DESCRIPTION OF THE TASK: Could you repeat every record below exactly, leaving out the pictures?

--- RECORDS PROVIDED ---

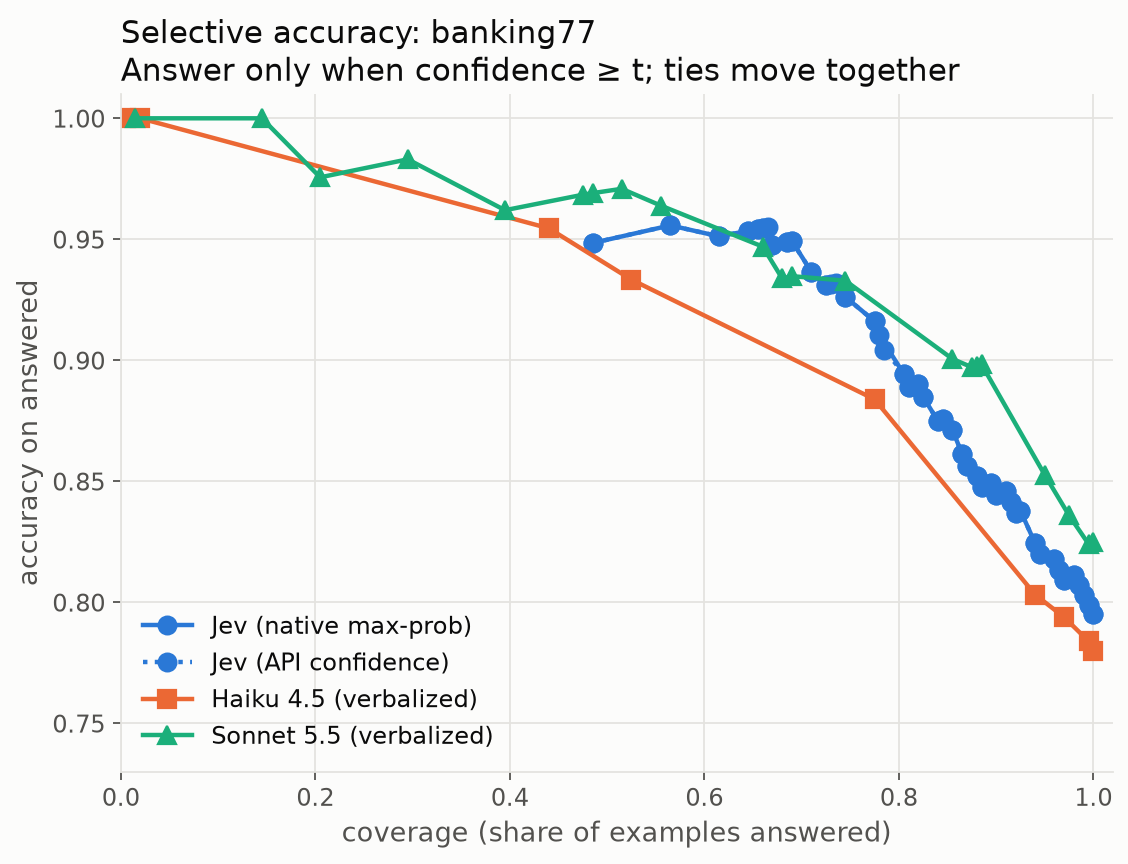
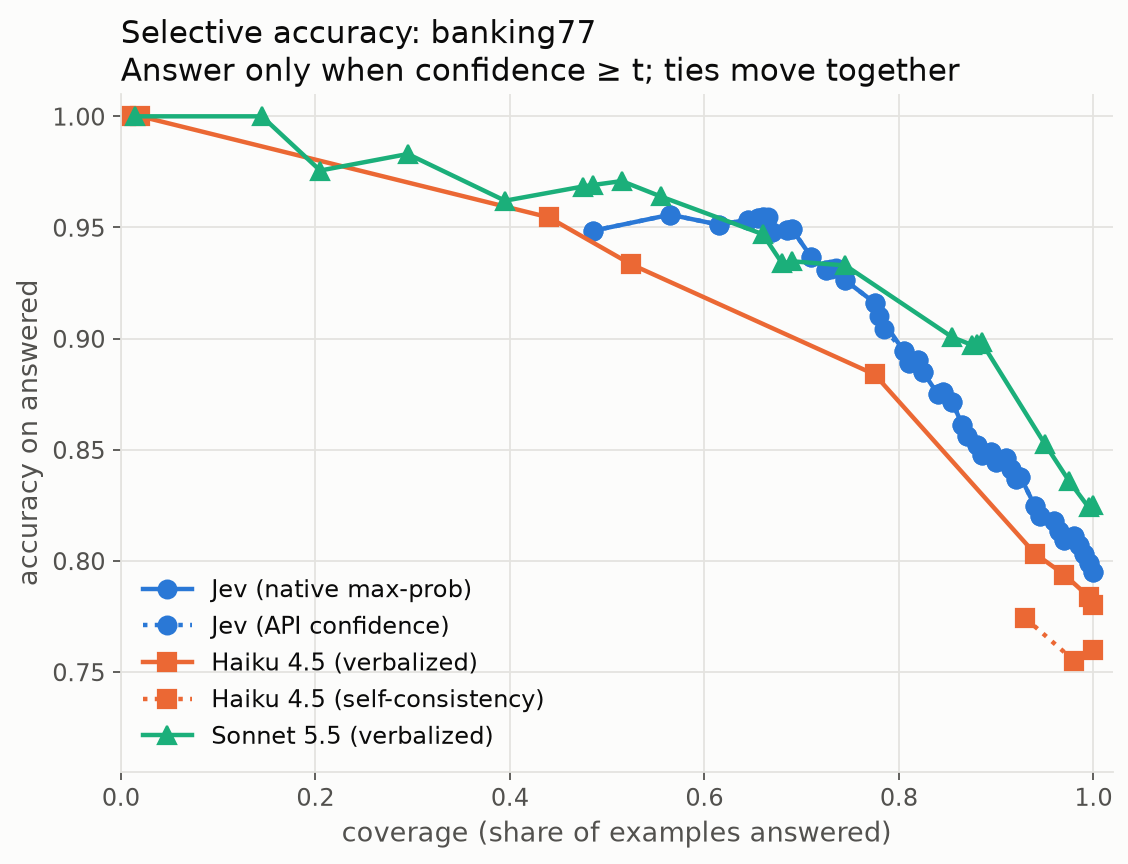
Add Haiku self-consistency results and same-subset comparison
- Banking77, 100 examples x k=5 at temperature 1.0 via the Batches API
- summary.md compares every method on the exact examples self-consistency used
- Spend ledger final at $1.82 of the $4.00 cap

diff --git a/src/jev_bench/report.py b/src/jev_bench/report.py
@@ -47,6 +47,7 @@ class Unit:
     gold: list[str]
     decisions: list[Decision]
     warmup: list[bool]
+    example_ids: list[str]
 
     @property
     def key(self) -> str:
@@ -75,22 +76,23 @@ def load_units(raw_dir: Path = RAW_DIR) -> list[Unit]:
     units: list[Unit] = []
     for path in sorted(raw_dir.glob("*.jsonl"), key=_model_order):
         dataset, model, mode = path.stem.split("__")
-        gold, decisions, warm = [], [], []
+        gold, decisions, warm, ids = [], [], [], []
         with path.open(encoding="utf-8") as f:
             for line in f:
                 r = json.loads(line)
                 gold.append(r["gold"])
                 decisions.append(Decision.model_validate(r["decision"]))
                 warm.append(bool(r.get("warmup")))
+                ids.append(r["example_id"])
         method = METHOD.get((model, mode), mode)
-        units.append(Unit(dataset, model, mode, method, gold, decisions, warm))
+        units.append(Unit(dataset, model, mode, method, gold, decisions, warm, ids))
         if model == "jev" and mode == "batch":
             # Same predictions, scored with the API's own `confidence` field.
             api = [
                 d.model_copy(update={"confidence": d.api_confidence}) if d.error is None else d
                 for d in decisions
             ]
-            units.append(Unit(dataset, model, mode, "API confidence", gold, api, warm))
+            units.append(Unit(dataset, model, mode, "API confidence", gold, api, warm, ids))
     return units
 
 
@@ -250,6 +252,45 @@ def summary_markdown(df: pd.DataFrame, cfg: BenchConfig) -> str:
     return "\n".join(lines) + "\n"
 
 
+def same_subset_markdown(units: list[Unit], n_bins: int) -> str:
+    """Compare every method on exactly the examples the self-consistency run used.
+
+    Self-consistency runs on a smaller subset (it costs k calls per example), so
+    its row in the main table is not directly comparable to 200-example rows.
+    """
+    sc = [u for u in units if u.mode == "self_consistency"]
+    if not sc:
+        return ""
+    lines = []
+    for s in sc:
+        ids = {d_id for d_id, w in zip(s.example_ids, s.warmup, strict=True) if not w}
+        lines += [
+            f"## Same-subset comparison: {s.dataset} "
+            f"({len(ids)} examples used by self-consistency)",
+            "",
+            "| model (confidence) | accuracy | ECE | AUROC | wrong@≥0.9 | hard ≥0.99 |",
+            "|---|---|---|---|---|---|",
+        ]
+        for u in units:
+            if u.dataset != s.dataset or u.mode == "latency":
+                continue
+            keep = [i for i, d_id in enumerate(u.example_ids) if d_id in ids]
+            sub = Unit(
+                u.dataset, u.model, u.mode, u.method,
+                [u.gold[i] for i in keep], [u.decisions[i] for i in keep],
+                [u.warmup[i] for i in keep], [u.example_ids[i] for i in keep],
+            )  # fmt: skip
+            correct_all, conf, corr = _arrays(sub)
+            lines.append(
+                f"| {u.label} | {_fmt(M.accuracy(correct_all), 'pct')} "
+                f"| {_fmt(M.ece(conf, corr, n_bins))} | {_fmt(M.auroc(conf, corr))} "
+                f"| {_fmt(M.confident_wrong_rate(conf, corr, 0.9), 'pct')} "
+                f"| {_fmt(M.hard_share(conf), 'pct')} |"
+            )
+        lines.append("")
+    return "\n".join(lines)
+
+
 # ---- charts -------------------------------------------------------------------
 
 
@@ -375,7 +416,9 @@ def write_report(cfg: BenchConfig, raw_dir: Path = RAW_DIR, out_dir: Path = RESU
     df = build_summary(units, cfg)
     out_dir.mkdir(parents=True, exist_ok=True)
     df.to_csv(out_dir / "summary.csv", index=False)
-    (out_dir / "summary.md").write_text(summary_markdown(df, cfg), encoding="utf-8")
+    md = summary_markdown(df, cfg)
+    subset = same_subset_markdown(units, cfg.run.ece_bins)
+    (out_dir / "summary.md").write_text(md + ("\n" + subset if subset else ""), encoding="utf-8")
     charts: list[Path] = []
     chart_dir = out_dir / "charts"
     chart_dir.mkdir(parents=True, exist_ok=True)

diff --git a/results/summary.md b/results/summary.md
@@ -11,6 +11,7 @@ Claude has no native probabilities here: its confidence is *verbalized* or *self
 | Jev (native max-prob) | 200 | 79.5% [74.0%, 85.0%] | 0.780 | 0.116 [0.080, 0.170] | 0.445 | 0.130 | 0.847 | 9.0% | 4.5% | 56.5% | 0.0% | $0.087 | n/a |
 | Jev (API confidence) | 200 | 79.5% [74.0%, 85.0%] | 0.780 | 0.116 [0.081, 0.172] | 0.435 | 0.129 | 0.846 | 9.0% | 4.5% | 56.5% | 0.0% | $0.087 | n/a |
 | Haiku 4.5 (verbalized) | 200 | 78.0% [72.0%, 83.0%] | 0.772 | 0.090 [0.063, 0.155] | 0.350 | 0.150 | 0.809 | 9.0% | 3.5% | 0.5% | 0.0% | $2.492 | $1.246 |
+| Haiku 4.5 (self-consistency) | 100 | 76.0% [67.0%, 84.0%] | 0.716 | 0.238 [0.164, 0.320] | 0.400 | 0.233 | 0.535 | 24.0% | 21.0% | 93.0% | 0.0% | $12.463 | $6.232 |
 | Sonnet 5.5 (verbalized) | 200 | 82.5% [77.5%, 88.0%] | 0.821 | 0.095 [0.065, 0.143] | 0.800 | 0.110 | 0.854 | 3.5% | 1.5% | 0.0% | 0.0% | $0.983 | $0.492 |
 
 ## clinc150
@@ -49,3 +50,13 @@ Client: Tirana, Albania (Europe). Concurrency per provider: {'typesafe': 4, 'ant
 | Jev | 50 | 266 | 397 | 653 | 0.0% |
 | Haiku 4.5 | 50 | 767 | 1,286 | 1,437 | 0.0% |
 | Sonnet 5.5 | 50 | 1,527 | 2,410 | 3,902 | 0.0% |
+
+## Same-subset comparison: banking77 (100 examples used by self-consistency)
+
+| model (confidence) | accuracy | ECE | AUROC | wrong@≥0.9 | hard ≥0.99 |
+|---|---|---|---|---|---|
+| Jev (native max-prob) | 79.0% | 0.123 | 0.808 | 6.0% | 57.0% |
+| Jev (API confidence) | 79.0% | 0.123 | 0.808 | 6.0% | 57.0% |
+| Haiku 4.5 (verbalized) | 75.0% | 0.112 | 0.790 | 4.0% | 0.0% |
+| Haiku 4.5 (self-consistency) | 76.0% | 0.238 | 0.535 | 21.0% | 93.0% |
+| Sonnet 5.5 (verbalized) | 81.0% | 0.121 | 0.855 | 3.0% | 0.0% |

---

RESPONSE TO THIS EXERCISE:
Add Haiku self-consistency results and same-subset comparison
- Banking77, 100 examples x k=5 at temperature 1.0 via the Batches API
- summary.md compares every method on the exact examples self-consistency used
- Spend ledger final at $1.82 of the $4.00 cap

diff --git a/src/jev_bench/report.py b/src/jev_bench/report.py
@@ -47,6 +47,7 @@ class Unit:
     gold: list[str]
     decisions: list[Decision]
     warmup: list[bool]
+    example_ids: list[str]
 
     @property
     def key(self) -> str:
@@ -75,22 +76,23 @@ def load_units(raw_dir: Path = RAW_DIR) -> list[Unit]:
     units: list[Unit] = []
     for path in sorted(raw_dir.glob("*.jsonl"), key=_model_order):
         dataset, model, mode = path.stem.split("__")
-        gold, decisions, warm = [], [], []
+        gold, decisions, warm, ids = [], [], [], []
         with path.open(encoding="utf-8") as f:
             for line in f:
                 r = json.loads(line)
                 gold.append(r["gold"])
                 decisions.append(Decision.model_validate(r["decision"]))
                 warm.append(bool(r.get("warmup")))
+                ids.append(r["example_id"])
         method = METHOD.get((model, mode), mode)
-        units.append(Unit(dataset, model, mode, method, gold, decisions, warm))
+        units.append(Unit(dataset, model, mode, method, gold, decisions, warm, ids))
         if model == "jev" and mode == "batch":
             # Same predictions, scored with the API's own `confidence` field.
             api = [
                 d.model_copy(update={"confidence": d.api_confidence}) if d.error is None else d
                 for d in decisions
             ]
-            units.append(Unit(dataset, model, mode, "API confidence", gold, api, warm))
+            units.append(Unit(dataset, model, mode, "API confidence", gold, api, warm, ids))
     return units
 
 
@@ -250,6 +252,45 @@ def summary_markdown(df: pd.DataFrame, cfg: BenchConfig) -> str:
     return "\n".join(lines) + "\n"
 
 
+def same_subset_markdown(units: list[Unit], n_bins: int) -> str:
+    """Compare every method on exactly the examples the self-consistency run used.
+
+    Self-consistency runs on a smaller subset (it costs k calls per example), so
+    its row in the main table is not directly comparable to 200-example rows.
+    """
+    sc = [u for u in units if u.mode == "self_consistency"]
+    if not sc:
+        return ""
+    lines = []
+    for s in sc:
+        ids = {d_id for d_id, w in zip(s.example_ids, s.warmup, strict=True) if not w}
+        lines += [
+            f"## Same-subset comparison: {s.dataset} "
+            f"({len(ids)} examples used by self-consistency)",
+            "",
+            "| model (confidence) | accuracy | ECE | AUROC | wrong@≥0.9 | hard ≥0.99 |",
+            "|---|---|---|---|---|---|",
+        ]
+        for u in units:
+            if u.dataset != s.dataset or u.mode == "latency":
+                continue
+            keep = [i for i, d_id in enumerate(u.example_ids) if d_id in ids]
+            sub = Unit(
+                u.dataset, u.model, u.mode, u.method,
+                [u.gold[i] for i in keep], [u.decisions[i] for i in keep],
+                [u.warmup[i] for i in keep], [u.example_ids[i] for i in keep],
+            )  # fmt: skip
+            correct_all, conf, corr = _arrays(sub)
+            lines.append(
+                f"| {u.label} | {_fmt(M.accuracy(correct_all), 'pct')} "
+                f"| {_fmt(M.ece(conf, corr, n_bins))} | {_fmt(M.auroc(conf, corr))} "
+                f"| {_fmt(M.confident_wrong_rate(conf, corr, 0.9), 'pct')} "
+                f"| {_fmt(M.hard_share(conf), 'pct')} |"
+            )
+        lines.append("")
+    return "\n".join(lines)
+
+
 # ---- charts -------------------------------------------------------------------
 
 
@@ -375,7 +416,9 @@ def write_report(cfg: BenchConfig, raw_dir: Path = RAW_DIR, out_dir: Path = RESU
     df = build_summary(units, cfg)
     out_dir.mkdir(parents=True, exist_ok=True)
     df.to_csv(out_dir / "summary.csv", index=False)
-    (out_dir / "summary.md").write_text(summary_markdown(df, cfg), encoding="utf-8")
+    md = summary_markdown(df, cfg)
+    subset = same_subset_markdown(units, cfg.run.ece_bins)
+    (out_dir / "summary.md").write_text(md + ("\n" + subset if subset else ""), encoding="utf-8")
     charts: list[Path] = []
     chart_dir = out_dir / "charts"
     chart_dir.mkdir(parents=True, exist_ok=True)

diff --git a/results/summary.md b/results/summary.md
@@ -11,6 +11,7 @@ Claude has no native probabilities here: its confidence is *verbalized* or *self
 | Jev (native max-prob) | 200 | 79.5% [74.0%, 85.0%] | 0.780 | 0.116 [0.080, 0.170] | 0.445 | 0.130 | 0.847 | 9.0% | 4.5% | 56.5% | 0.0% | $0.087 | n/a |
 | Jev (API confidence) | 200 | 79.5% [74.0%, 85.0%] | 0.780 | 0.116 [0.081, 0.172] | 0.435 | 0.129 | 0.846 | 9.0% | 4.5% | 56.5% | 0.0% | $0.087 | n/a |
 | Haiku 4.5 (verbalized) | 200 | 78.0% [72.0%, 83.0%] | 0.772 | 0.090 [0.063, 0.155] | 0.350 | 0.150 | 0.809 | 9.0% | 3.5% | 0.5% | 0.0% | $2.492 | $1.246 |
+| Haiku 4.5 (self-consistency) | 100 | 76.0% [67.0%, 84.0%] | 0.716 | 0.238 [0.164, 0.320] | 0.400 | 0.233 | 0.535 | 24.0% | 21.0% | 93.0% | 0.0% | $12.463 | $6.232 |
 | Sonnet 5.5 (verbalized) | 200 | 82.5% [77.5%, 88.0%] | 0.821 | 0.095 [0.065, 0.143] | 0.800 | 0.110 | 0.854 | 3.5% | 1.5% | 0.0% | 0.0% | $0.983 | $0.492 |
 
 ## clinc150
@@ -49,3 +50,13 @@ Client: Tirana, Albania (Europe). Concurrency per provider: {'typesafe': 4, 'ant
 | Jev | 50 | 266 | 397 | 653 | 0.0% |
 | Haiku 4.5 | 50 | 767 | 1,286 | 1,437 | 0.0% |
 | Sonnet 5.5 | 50 | 1,527 | 2,410 | 3,902 | 0.0% |
+
+## Same-subset comparison: banking77 (100 examples used by self-consistency)
+
+| model (confidence) | accuracy | ECE | AUROC | wrong@≥0.9 | hard ≥0.99 |
+|---|---|---|---|---|---|
+| Jev (native max-prob) | 79.0% | 0.123 | 0.808 | 6.0% | 57.0% |
+| Jev (API confidence) | 79.0% | 0.123 | 0.808 | 6.0% | 57.0% |
+| Haiku 4.5 (verbalized) | 75.0% | 0.112 | 0.790 | 4.0% | 0.0% |
+| Haiku 4.5 (self-consistency) | 76.0% | 0.238 | 0.535 | 21.0% | 93.0% |
+| Sonnet 5.5 (verbalized) | 81.0% | 0.121 | 0.855 | 3.0% | 0.0% |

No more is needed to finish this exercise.